Your answer should be the number of lines in the listing that hold the string "group", with no other words.

Data extracts:
======
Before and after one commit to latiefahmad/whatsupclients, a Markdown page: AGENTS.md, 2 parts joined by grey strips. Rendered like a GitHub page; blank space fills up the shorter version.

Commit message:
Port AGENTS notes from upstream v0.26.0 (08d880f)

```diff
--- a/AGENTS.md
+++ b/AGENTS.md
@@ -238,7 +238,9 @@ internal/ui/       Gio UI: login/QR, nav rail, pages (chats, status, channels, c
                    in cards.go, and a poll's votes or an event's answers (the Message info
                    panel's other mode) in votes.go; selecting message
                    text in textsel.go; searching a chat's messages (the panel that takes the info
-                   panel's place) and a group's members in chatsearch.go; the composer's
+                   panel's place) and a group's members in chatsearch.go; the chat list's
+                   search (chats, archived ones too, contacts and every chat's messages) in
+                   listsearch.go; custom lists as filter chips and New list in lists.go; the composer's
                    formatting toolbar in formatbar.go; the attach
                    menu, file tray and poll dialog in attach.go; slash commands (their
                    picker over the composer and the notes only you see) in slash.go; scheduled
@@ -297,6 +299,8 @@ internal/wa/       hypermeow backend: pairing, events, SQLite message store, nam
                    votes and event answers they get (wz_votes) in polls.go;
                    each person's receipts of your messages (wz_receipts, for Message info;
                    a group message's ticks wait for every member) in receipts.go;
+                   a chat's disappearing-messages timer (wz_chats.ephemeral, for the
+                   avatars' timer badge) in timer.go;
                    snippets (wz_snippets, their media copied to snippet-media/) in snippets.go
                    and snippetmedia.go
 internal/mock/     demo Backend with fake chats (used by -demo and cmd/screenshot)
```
======
Task solution: 3